**WORK TO COMPLETE:**
Print the whole listing again exactly as it stands, leaving out any images.

**MATERIAL TO PROCESS:**
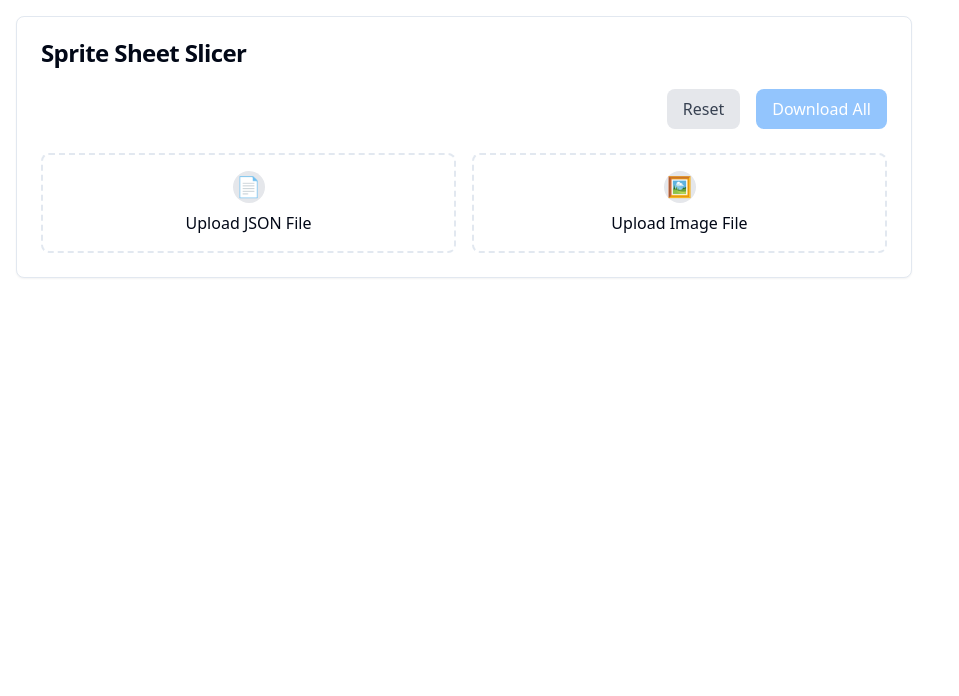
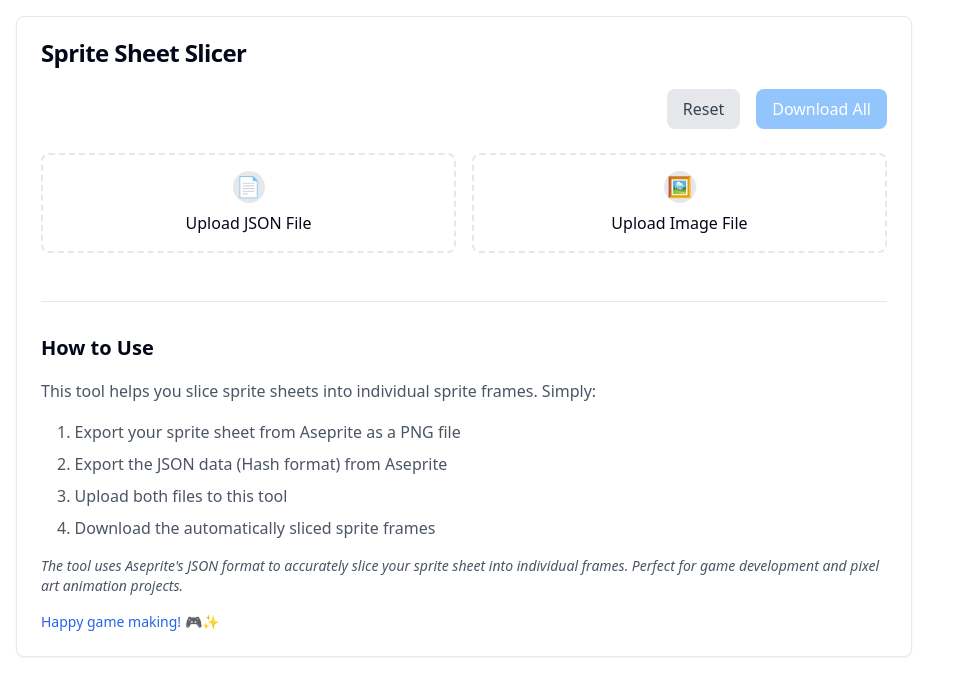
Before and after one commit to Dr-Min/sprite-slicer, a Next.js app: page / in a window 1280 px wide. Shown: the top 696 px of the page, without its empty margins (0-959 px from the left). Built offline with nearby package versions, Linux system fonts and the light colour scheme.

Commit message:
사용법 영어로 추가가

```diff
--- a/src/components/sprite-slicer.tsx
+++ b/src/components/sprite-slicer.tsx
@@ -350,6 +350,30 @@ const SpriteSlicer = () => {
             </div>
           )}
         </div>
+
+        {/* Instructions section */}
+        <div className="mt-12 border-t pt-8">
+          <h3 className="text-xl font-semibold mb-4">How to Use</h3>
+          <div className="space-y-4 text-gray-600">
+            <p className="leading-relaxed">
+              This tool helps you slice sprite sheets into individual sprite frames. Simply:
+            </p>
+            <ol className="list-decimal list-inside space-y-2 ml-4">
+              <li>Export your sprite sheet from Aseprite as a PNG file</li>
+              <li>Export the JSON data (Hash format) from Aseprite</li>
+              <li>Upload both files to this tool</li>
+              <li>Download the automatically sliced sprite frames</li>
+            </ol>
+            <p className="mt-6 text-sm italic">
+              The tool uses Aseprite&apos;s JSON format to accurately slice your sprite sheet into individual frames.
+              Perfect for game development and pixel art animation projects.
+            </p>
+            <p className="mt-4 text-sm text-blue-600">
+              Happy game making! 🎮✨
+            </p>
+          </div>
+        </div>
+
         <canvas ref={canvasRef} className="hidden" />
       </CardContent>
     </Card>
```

**ANSWER FOR THIS EXERCISE:**
Before and after one commit to Dr-Min/sprite-slicer, a Next.js app: page / in a window 1280 px wide. Shown: the top 696 px of the page, without its empty margins (0-959 px from the left). Built offline with nearby package versions, Linux system fonts and the light colour scheme.

Commit message:
사용법 영어로 추가가

```diff
--- a/src/components/sprite-slicer.tsx
+++ b/src/components/sprite-slicer.tsx
@@ -350,6 +350,30 @@ const SpriteSlicer = () => {
             </div>
           )}
         </div>
+
+        {/* Instructions section */}
+        <div className="mt-12 border-t pt-8">
+          <h3 className="text-xl font-semibold mb-4">How to Use</h3>
+          <div className="space-y-4 text-gray-600">
+            <p className="leading-relaxed">
+              This tool helps you slice sprite sheets into individual sprite frames. Simply:
+            </p>
+            <ol className="list-decimal list-inside space-y-2 ml-4">
+              <li>Export your sprite sheet from Aseprite as a PNG file</li>
+              <li>Export the JSON data (Hash format) from Aseprite</li>
+              <li>Upload both files to this tool</li>
+              <li>Download the automatically sliced sprite frames</li>
+            </ol>
+            <p className="mt-6 text-sm italic">
+              The tool uses Aseprite&apos;s JSON format to accurately slice your sprite sheet into individual frames.
+              Perfect for game development and pixel art animation projects.
+            </p>
+            <p className="mt-4 text-sm text-blue-600">
+              Happy game making! 🎮✨
+            </p>
+          </div>
+        </div>
+
         <canvas ref={canvasRef} className="hidden" />
       </CardContent>
     </Card>
```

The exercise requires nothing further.